(EXERCISE OBJECTIVE)
Find every line in the records below that holds the word "Evidence", and copy each one.

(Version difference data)
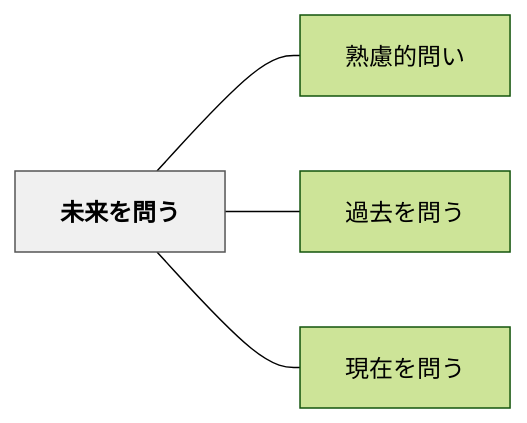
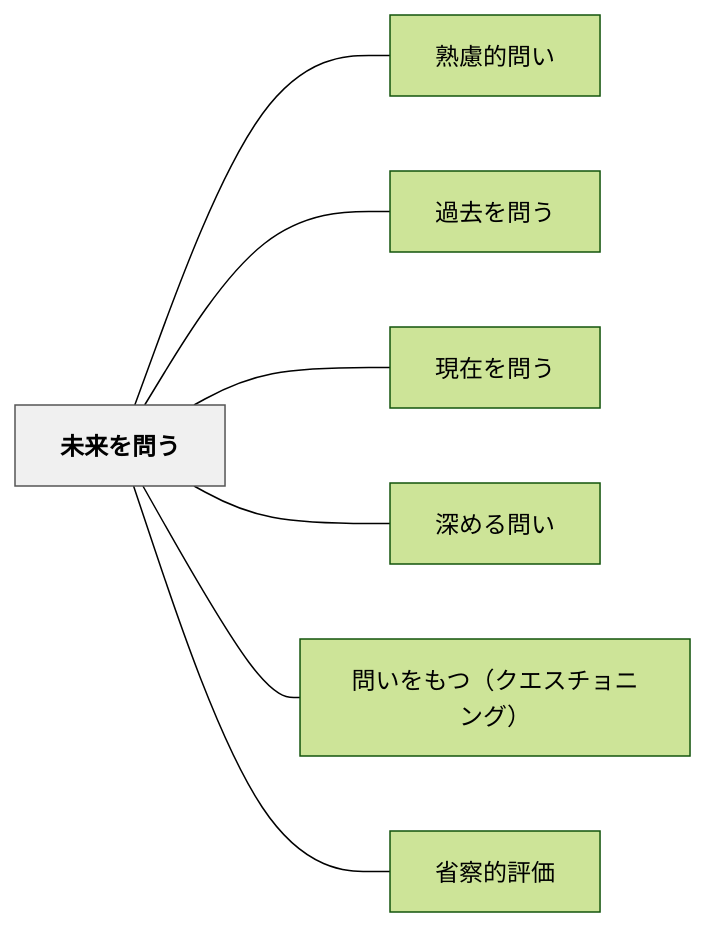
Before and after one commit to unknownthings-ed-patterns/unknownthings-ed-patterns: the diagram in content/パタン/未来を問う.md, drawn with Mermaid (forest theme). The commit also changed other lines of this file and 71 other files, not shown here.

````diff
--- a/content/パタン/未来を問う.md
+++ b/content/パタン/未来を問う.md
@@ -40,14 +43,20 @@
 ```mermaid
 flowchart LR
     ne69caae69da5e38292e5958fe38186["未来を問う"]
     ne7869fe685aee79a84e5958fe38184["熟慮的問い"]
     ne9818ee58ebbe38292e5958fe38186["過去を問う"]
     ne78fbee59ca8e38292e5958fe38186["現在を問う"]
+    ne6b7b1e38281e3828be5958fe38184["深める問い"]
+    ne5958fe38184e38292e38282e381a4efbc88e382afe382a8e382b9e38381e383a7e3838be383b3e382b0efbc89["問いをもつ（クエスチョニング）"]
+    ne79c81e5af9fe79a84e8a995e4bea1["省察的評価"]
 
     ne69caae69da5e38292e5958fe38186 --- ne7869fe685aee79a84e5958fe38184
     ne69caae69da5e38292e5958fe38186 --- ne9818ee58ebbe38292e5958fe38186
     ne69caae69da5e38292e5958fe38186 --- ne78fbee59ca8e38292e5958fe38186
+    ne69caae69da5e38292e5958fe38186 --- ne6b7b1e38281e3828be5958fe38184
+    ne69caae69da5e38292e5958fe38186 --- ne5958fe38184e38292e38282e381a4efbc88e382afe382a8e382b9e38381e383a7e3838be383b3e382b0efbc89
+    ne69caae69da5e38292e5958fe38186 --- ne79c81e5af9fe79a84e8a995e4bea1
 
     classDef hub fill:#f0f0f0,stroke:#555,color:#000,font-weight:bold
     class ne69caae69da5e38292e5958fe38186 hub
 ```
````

--

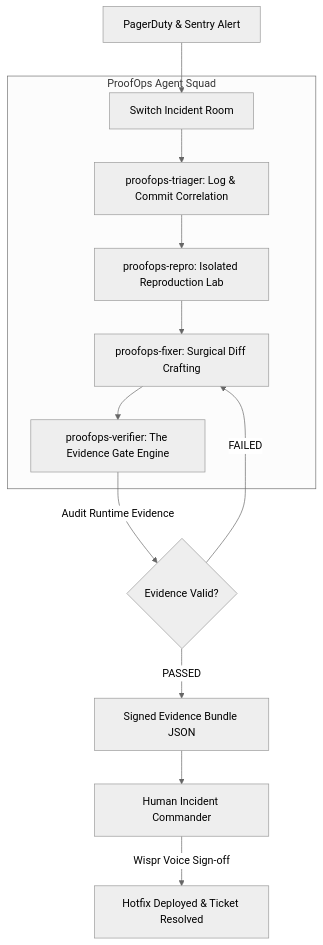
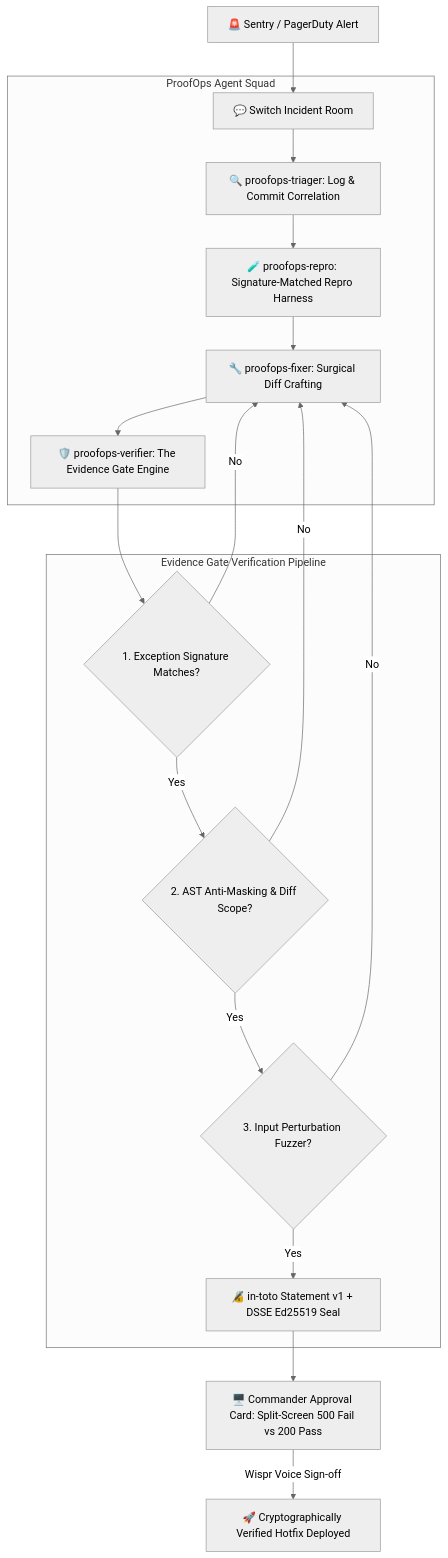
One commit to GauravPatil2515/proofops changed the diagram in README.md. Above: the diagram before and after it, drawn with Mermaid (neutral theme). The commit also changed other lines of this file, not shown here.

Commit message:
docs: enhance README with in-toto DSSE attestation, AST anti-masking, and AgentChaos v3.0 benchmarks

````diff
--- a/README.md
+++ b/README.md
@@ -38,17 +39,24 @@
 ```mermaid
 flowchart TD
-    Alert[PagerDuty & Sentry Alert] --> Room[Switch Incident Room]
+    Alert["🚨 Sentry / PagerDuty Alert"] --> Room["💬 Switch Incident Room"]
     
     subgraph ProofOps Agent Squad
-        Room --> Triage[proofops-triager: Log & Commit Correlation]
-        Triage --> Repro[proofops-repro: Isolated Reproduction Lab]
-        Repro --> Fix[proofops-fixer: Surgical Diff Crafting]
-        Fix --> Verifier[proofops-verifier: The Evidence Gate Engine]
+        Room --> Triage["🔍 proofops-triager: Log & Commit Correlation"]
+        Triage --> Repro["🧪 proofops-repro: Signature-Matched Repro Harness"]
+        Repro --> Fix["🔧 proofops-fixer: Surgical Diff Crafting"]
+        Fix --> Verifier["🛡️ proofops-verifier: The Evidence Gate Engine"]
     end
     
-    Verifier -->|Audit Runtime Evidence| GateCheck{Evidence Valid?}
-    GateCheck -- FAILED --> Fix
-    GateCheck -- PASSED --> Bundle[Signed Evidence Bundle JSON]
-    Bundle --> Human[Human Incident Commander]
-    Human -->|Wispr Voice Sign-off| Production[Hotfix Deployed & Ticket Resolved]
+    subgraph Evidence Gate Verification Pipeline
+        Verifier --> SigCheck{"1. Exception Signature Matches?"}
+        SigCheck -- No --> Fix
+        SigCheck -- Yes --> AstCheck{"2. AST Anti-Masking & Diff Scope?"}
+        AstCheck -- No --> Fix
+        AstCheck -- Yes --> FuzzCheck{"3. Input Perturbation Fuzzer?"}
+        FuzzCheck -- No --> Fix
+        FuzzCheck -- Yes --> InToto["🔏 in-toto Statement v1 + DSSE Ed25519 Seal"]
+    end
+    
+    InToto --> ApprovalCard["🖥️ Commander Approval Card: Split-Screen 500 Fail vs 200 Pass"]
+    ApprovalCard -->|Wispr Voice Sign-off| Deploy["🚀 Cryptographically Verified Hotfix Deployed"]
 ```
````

(RESULT OF THIS TASK)
-        Fix --> Verifier[proofops-verifier: The Evidence Gate Engine]
+        Fix --> Verifier["🛡️ proofops-verifier: The Evidence Gate Engine"]
-    Verifier -->|Audit Runtime Evidence| GateCheck{Evidence Valid?}
-    GateCheck -- PASSED --> Bundle[Signed Evidence Bundle JSON]
+    subgraph Evidence Gate Verification Pipeline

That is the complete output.